Saturday, April 06, 2013

Cali Shore

Steve highlighted a NYT article on the increasing acceptance of illegal immigration in the state of California over the last couple of decades. That acceptance was coerced of course, as Californians peaceably tried, through the democratic process, to halt the transformation of their state by supporting proposition 187 in 1994 only to have it subsequently ruled unconstitutional in federal court. Thus the transformation continued, the most conspicuous consequence being that the golden state--which voted for Bush 41 in 1988--has become a permanent Democratic stronghold, one in which no Republican presidential candidate would dream of wasting time campaigning in.

I wondered how else the state's profile had changed relative to the rest of the country over the same period of time, so I dug up data on three conventional quality-of-life measures: Obesity rates, NAEP scores, and poverty rates. Diversity being strength, presumably things should be getting better for California on these measures!

On the fat front, indeed they are (or more accurately, corpulence isn't increasingly as rapidly in California as it is in the rest of the country)--in 1991, California was tied for the 10th slimmest 'state' (including DC) out of the 48 for which there were data. By 2011, it had upped its rep count to 6th slimmest of the same 48. Middle class white flight might have something to do with this, as native Californians who've remained have better SWPL credentials than the ones who've left do. Whatever the reasons, Cali continues to be as health-conscious as ever.

When it comes to scholastic achievement, though, things don't look so swole. Among 8th graders taking the math section of the NAEP in 1990, California's kids came in tied for 29th of 38 states. By 2011, they just had the Deep South and DC between them and the bottom of the barrel, coming in tied for 34th of the same 38 states. Alabama's motto is still "Thank God for Mississippi", but that may well soon change to "Thank God for California".

Twenty years ago, California's economic situation mirrored that of the nation as a whole. The state ranked 27th of 51 in the percentage of its population that was impoverished (the lower the ranking, the higher the poverty rate). Today, it's 35th of 51.

Healthier, intellectually incurious, and poorer--yep, that seems to capture the nation's contemporary transitioning, from sea to shining sea.


Anonymous said...

These are just compositional effects. If Mexican immigrants have low test scores, that doesn't directly harm natives, except through things like net tax burden or crime of the immigrants' children.

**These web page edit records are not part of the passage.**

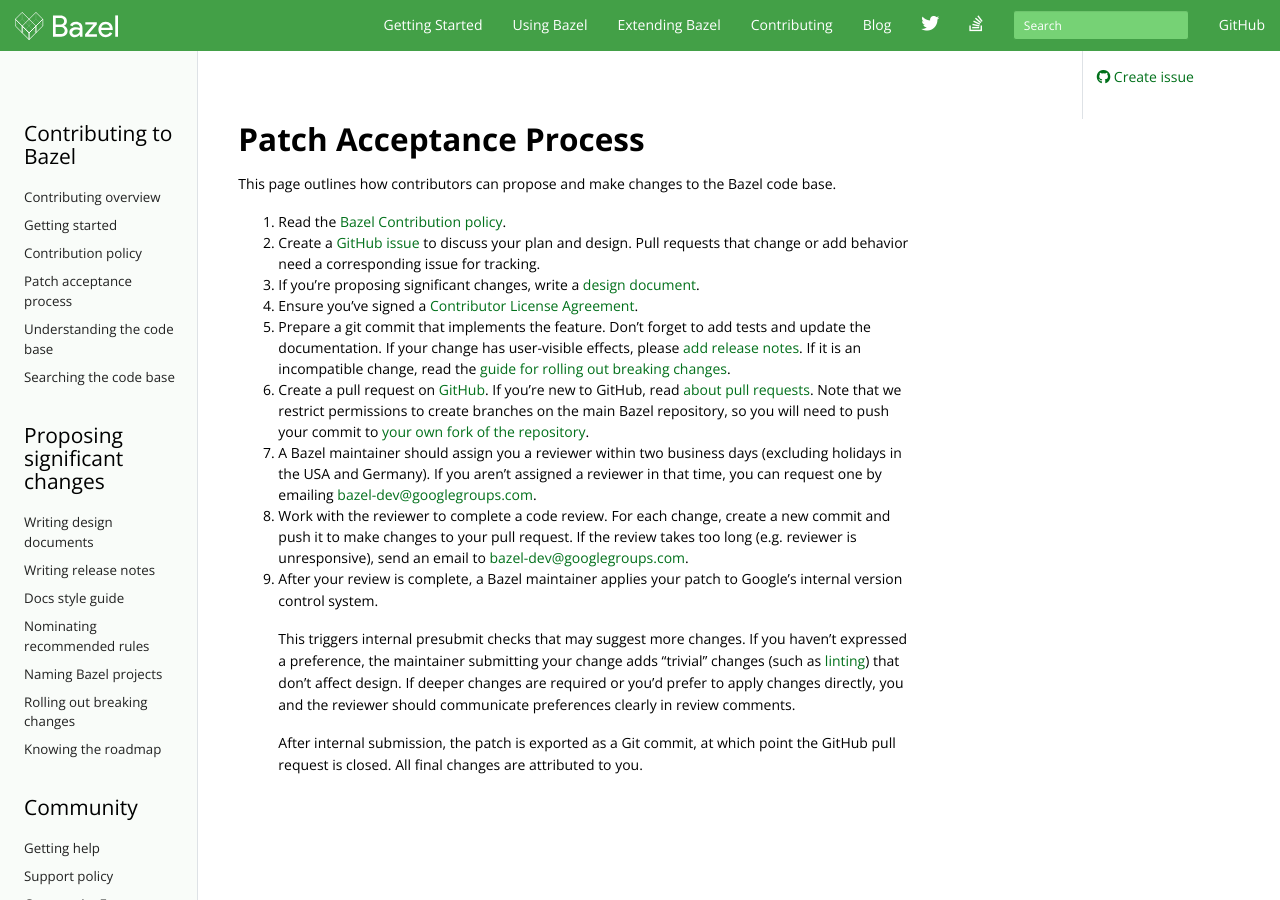
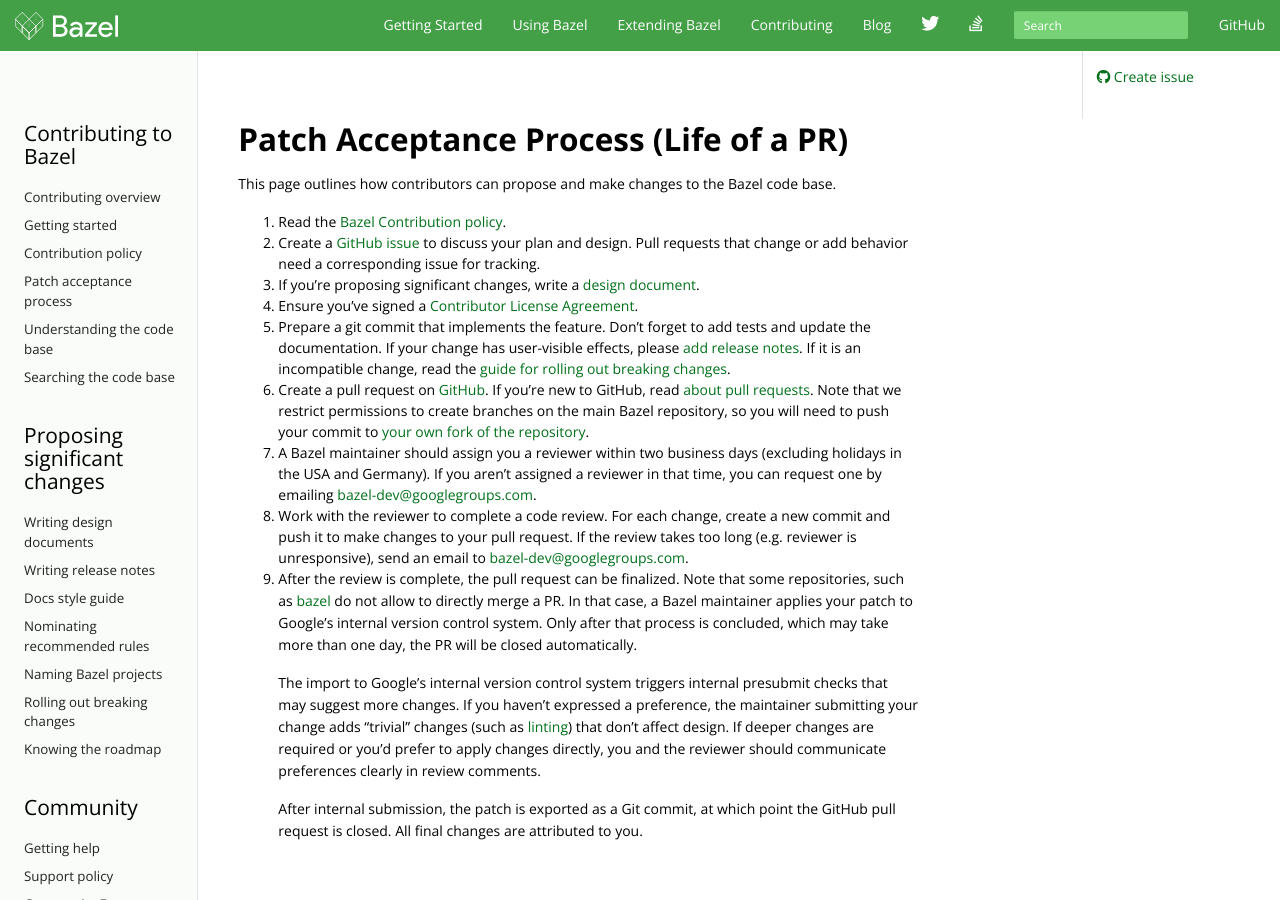
Before and after one commit to bazelbuild/bazel-website, a Jekyll site: the page built from basics/patching.md, in a window 1280 px wide and 900 px high. Built offline with Jekyll 4.4.1, drawn with Linux system fonts in a browser that asks for light colours; nearby versions of some CDN libraries; library files that are not in the unit come from our copies; comment, search, counter and statistics services are not loaded; the table of contents is made by our own code.

Commit message:
Update patching.md (#331)
* Update patching.md

Add clarification how the import process, in particular for PRs in bazel, impacts the contributor experience.

* Update patching.md

```diff
--- a/basics/patching.md
+++ b/basics/patching.md
@@ -3,7 +3,7 @@
 title: Patch acceptance process
 ---
 
-# Patch Acceptance Process
+# Patch Acceptance Process (Life of a PR)
 
 This page outlines how contributors can propose and make changes to the Bazel code base.
 
@@ -33,10 +33,13 @@
    new commit and push it to make changes to your pull request. If the review
    takes too long (e.g. reviewer is unresponsive), send an email to
    [bazel-dev@googlegroups.com](mailto:bazel-dev@googlegroups.com).
-1. After your review is complete, a Bazel maintainer applies your patch to Google's
-   internal version control system.
+1. After the review is complete, the pull request can be finalized. Note that some
+   repositories, such as [bazel](https://github.com/bazelbuild/bazel) do not allow
+   to directly merge a PR. In that case, a Bazel maintainer applies your patch to
+   Google's internal version control system. Only after that process is concluded,
+   which may take more than one day, the PR will be closed automatically.
 
-   This triggers internal presubmit checks
+   The import to Google's internal version control system triggers internal presubmit checks
    that may suggest more changes. If you haven't expressed a preference, the
    maintainer submitting your change  adds "trivial" changes (such as
    [linting](https://en.wikipedia.org/wiki/Lint_(software))) that don't affect
```
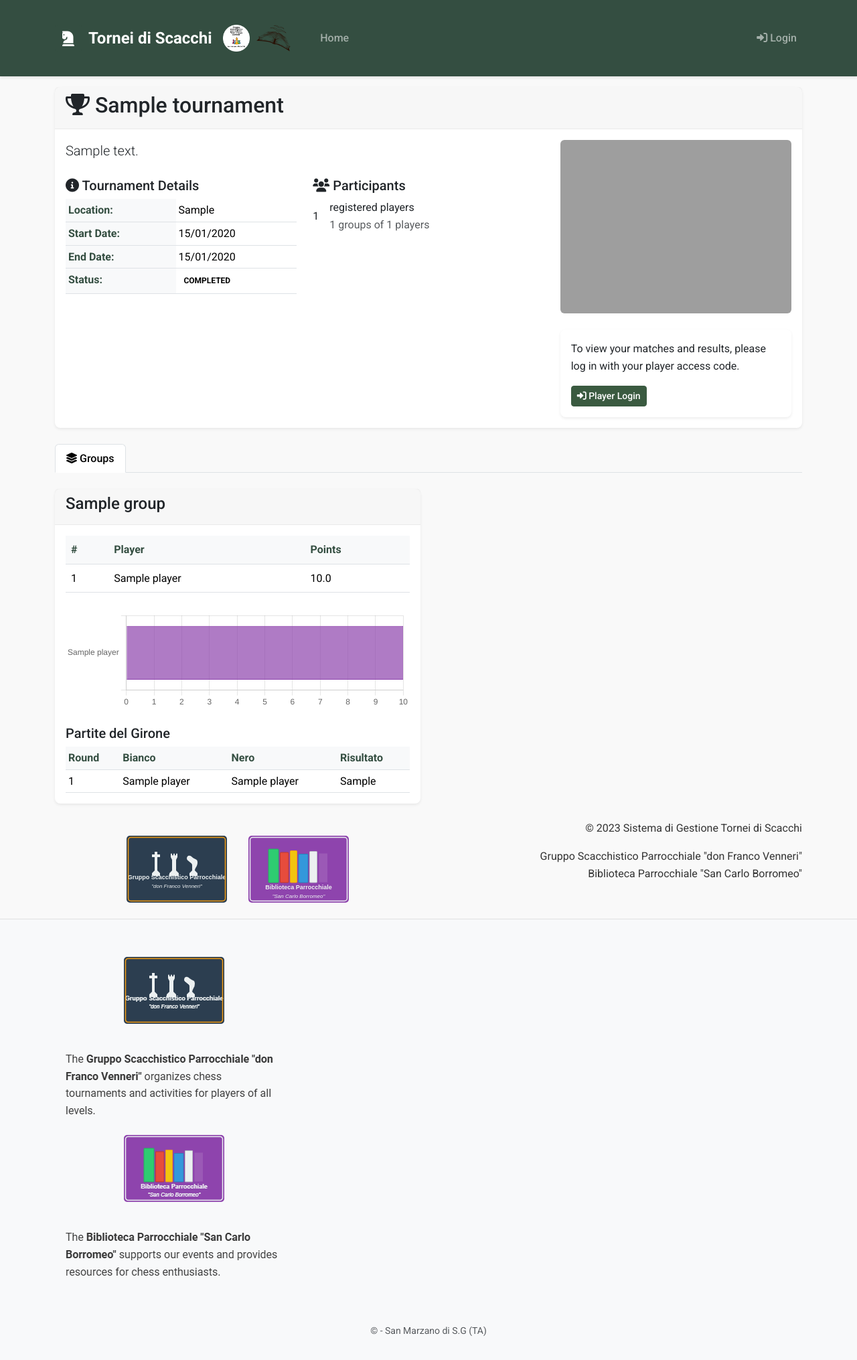
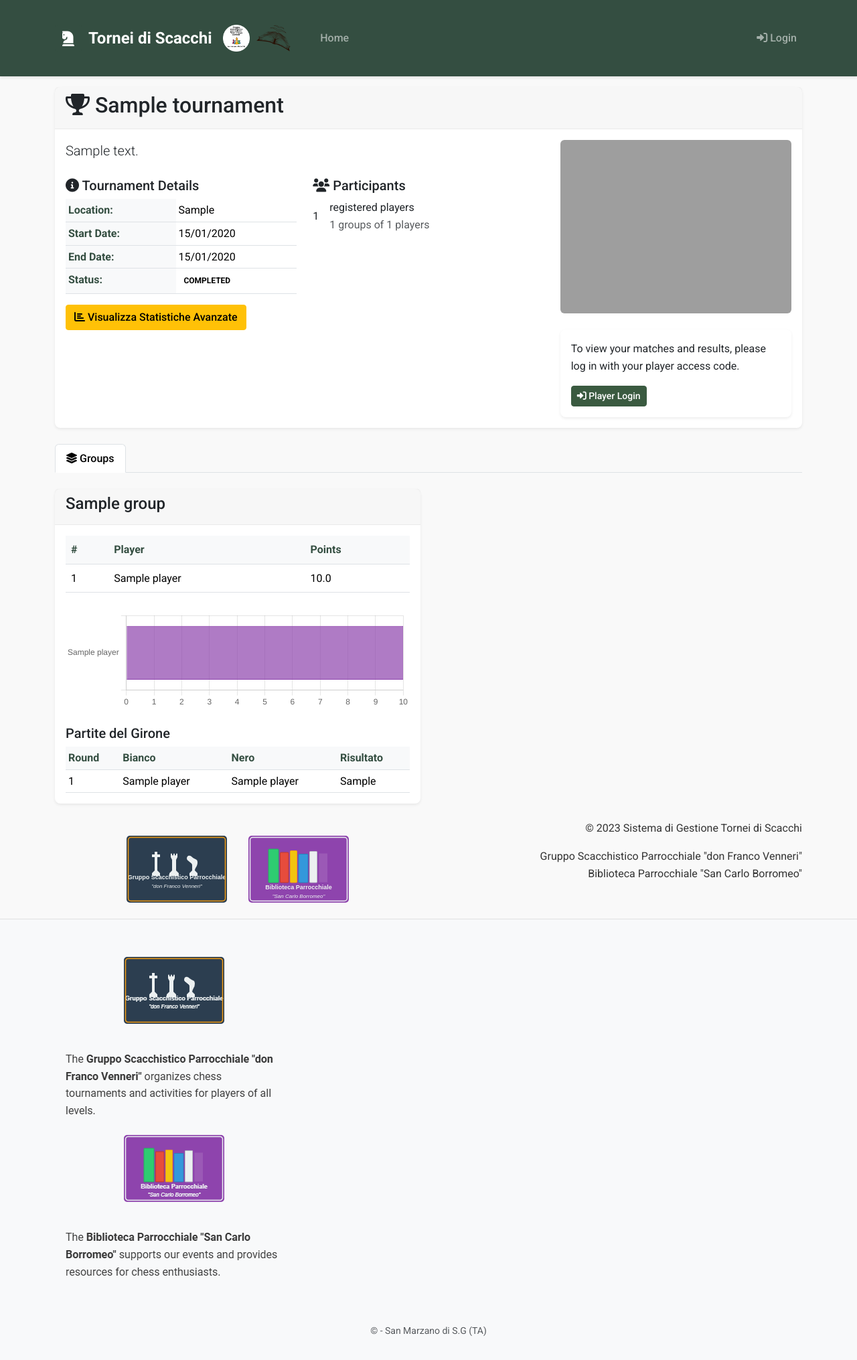
Before and after one commit to giorochi/ScacchistiDonFranco, a Flask app: page /tournament/1 in a window 1280 px wide. Shown: the whole page at 67% size. Run offline with Flask 3, Linux system fonts and the light colour scheme; tables that the repository leaves empty hold one stand-in row (values such as "Sample post"); grey boxes are pictures that could not be loaded.

Commit message:
Add a link to view in-depth tournament statistics for spectators
Implements a link to the tournament statistics page in tournament_view.html.

Replit-Commit-Author: Agent
Replit-Commit-Session-Id: d7014abb-245d-4f7a-b6cb-86c6e75b7be7
Replit-Commit-Screenshot-Url: https://storage.googleapis.com/screenshot-production-us-central1/17650ef3-d9bc-486c-8329-b36643b839b5/f423fb8f-8333-492a-a5a1-215e91a2a1c1.jpg

```diff
--- a/templates/tournament_view.html
+++ b/templates/tournament_view.html
@@ -42,6 +42,12 @@
                                             </tr>
                                         </tbody>
                                     </table>
+
+                                    <div class="mt-3">
+                                        <a href="{{ url_for('tournament_statistics') }}" class="btn btn-warning">
+                                            <i class="fas fa-chart-bar"></i> Visualizza Statistiche Avanzate
+                                        </a>
+                                    </div>
                                 </div>
                                 <div class="col-md-6">
                                     <h5><i class="fas fa-users"></i> Participants</h5>
```
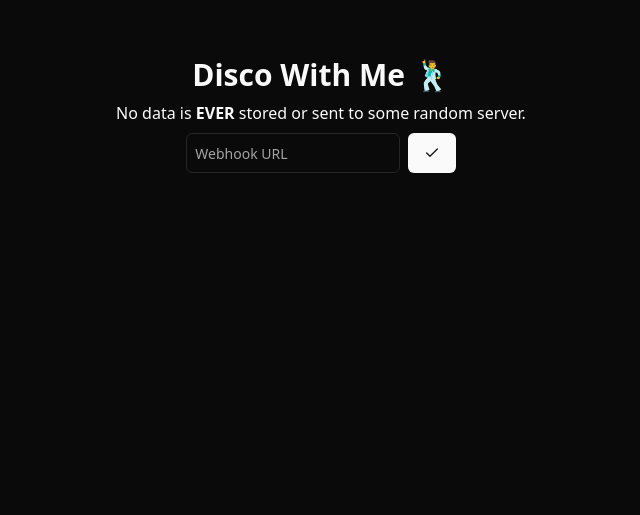
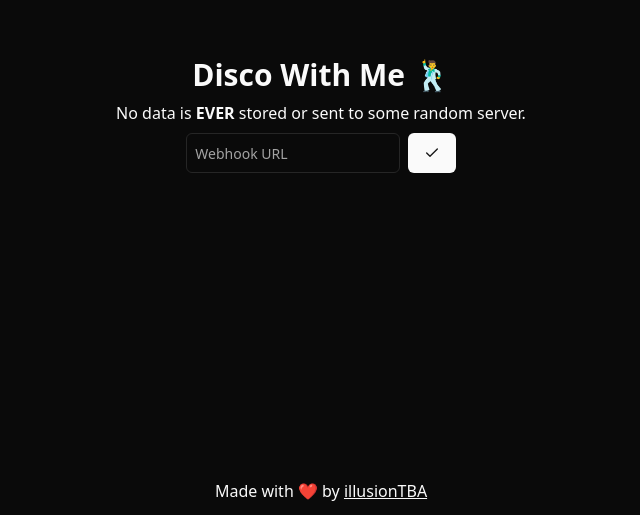
Before and after one commit to illusionTBA/discowithme, a React (Vite) app: page / in a window 1280 px wide. Shown: the part 285-800 px from the top of the page, without its empty margins (319-959 px from the left). Built offline with nearby package versions, Linux system fonts and the light colour scheme.

Commit message:
add credits

```diff
--- a/src/App.tsx
+++ b/src/App.tsx
@@ -420,6 +420,18 @@ function App() {
           </div>
         )}
       </div>
+
+      <footer className="flex items-center justify-center h-12 fixed w-full bottom-0 ">
+        <p>
+          Made with ❤️ by{" "}
+          <a
+            href="https://github.com/illusionTBA/discowithme"
+            className="text-primary underline"
+          >
+            illusionTBA
+          </a>
+        </p>
+      </footer>
     </>
   );
 }
```
Also changed, not shown: public/github.svg (added).
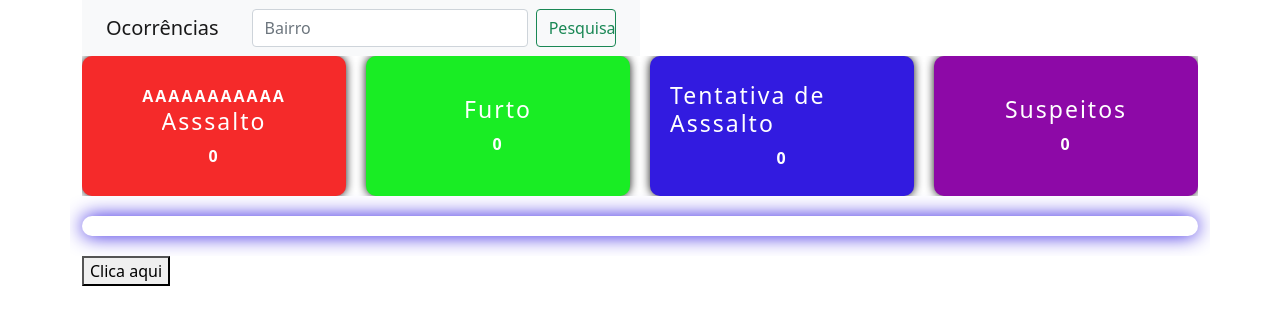
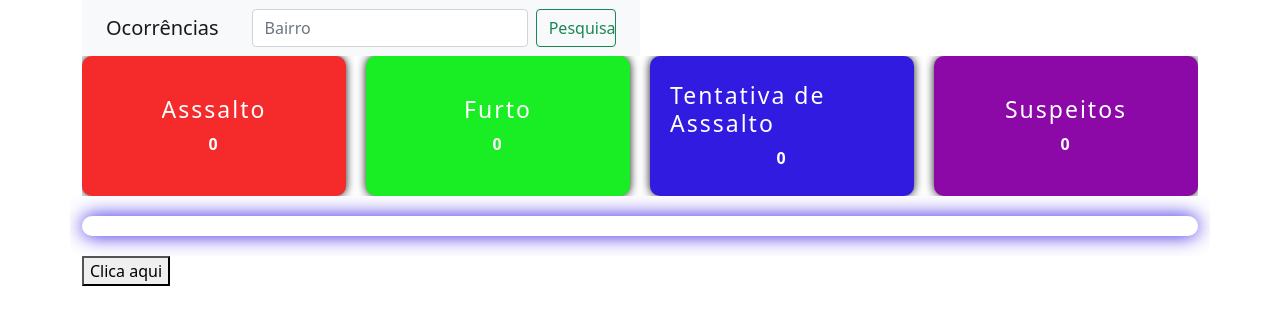
Before and after one commit to ericsn099/css, a PHP site: page /pesquisarOcorrencia.php in a window 1280 px wide. Shown: the top 325 px of the page. Run offline with PHP 8.4, Linux system fonts and the light colour scheme; data that the repository does not hold is empty; some libraries are stand-ins or nearby versions.

Commit message:
alterado

```diff
--- a/pesquisarOcorrencia.php
+++ b/pesquisarOcorrencia.php
@@ -48,7 +48,6 @@
                 <div class="dashbord">
                     <div class="dash-item">
                         <div class="dash-info">
-                            AAAAAAAAAAA
                         <h3>Asssalto</h3>
                             <?php $sql2 = "SELECT COUNT(id_situacao) as soma FROM publicacaoagente WHERE id_situacao = 1";
                             $dados3 = mysqli_query($conn, $sql2);
```
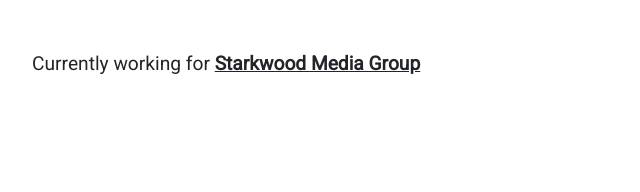
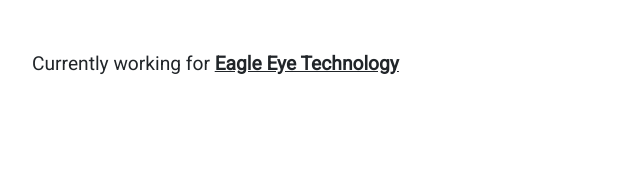
Before and after one commit to richardtatum/richardtatum.github.io, a plain HTML site: page index.html in a window 1280 px wide. Shown: the part 213-405 px from the top of the page, 92-732 px from the left. Drawn offline with nearby package versions, Linux system fonts and the light colour scheme.

Commit message:
Update working location

```diff
--- a/index.html
+++ b/index.html
@@ -18,7 +18,7 @@
           <h3>.NET Developer</h3>
         </div>
           <p>
-            Currently working for <a href="https://www.starkwoodmediagroup.com/">Starkwood Media Group</a></br>
+            Currently working for <a href="https://www.eagleeyetechnology.com/">Eagle Eye Technology</a></br>
         </p>
       </section>
       <section id="projects">
```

If you want to show harm, use statistics like changes in test scores for non-Hispanic whites, average tax burden on non-Hispanic whites, murder victimization of non-Hispanic whites. Otherwise, all your complaints are consistent with no harm to anyone at all, with both immigrants and natives better off.

Noah172 said...

California did not become healthier; it just did not get fatter at quite the same rate as the rest of the country. The national obesity rate tripled in the period in question, while Cali's increased just under two-and-a-half-fold.

That really is surprising, though. After blacks (who have been declining as a share of the Cali population), Mexicans have the worst obesity, and Cali sure does not lack for Mexicans. My guess would be: 1) that many CA Hispanics are recent immigrants not yet acculturated to the junk-food diet of American proles, keeping the growth rate of obesity down just slightly (then again, obesity is up sharply in Mexico itself, so what do I know?); and 2) the huge Asian presence in CA, among whom obesity is relatively low (AFAIK).

Assistant Village Idiot said...

Anonymous, I think the impression of harm comes from two associations. Both are real, but I think you are correct that we may overrate the harm caused to natives.

First, it seems that inane, expensive, ineffective solutions to educational problems increase as scores go down. It may not be so. That may simply be a frustrated impression. Second, have less educated/intelligent people around you does decrease one's quality of life, especially if crime, which is associated with lower intelligence, increases.

Still, as you note, that is not direct. The fact that my state's test scores went up or down doesn't make my kids' scores any higher or lower.

Audacious Epigone said...


The ability to isolate oneself from a national deterioration in quality of life does little to lessen the depressive feelings it gives me. I guess I shouldn't despise the success of Jersey Shore, either, since I can (and do) just avoid it.

Higher poverty rates and lower test scores do intrude on the quality of life of those who've made no direct contribution to these things occurring, too--more graffiti, trash, dilapidation, and loud music in public spaces and teachers having to spend inordinate amounts of time dealing with restless, dumb kids at the expense of the rest.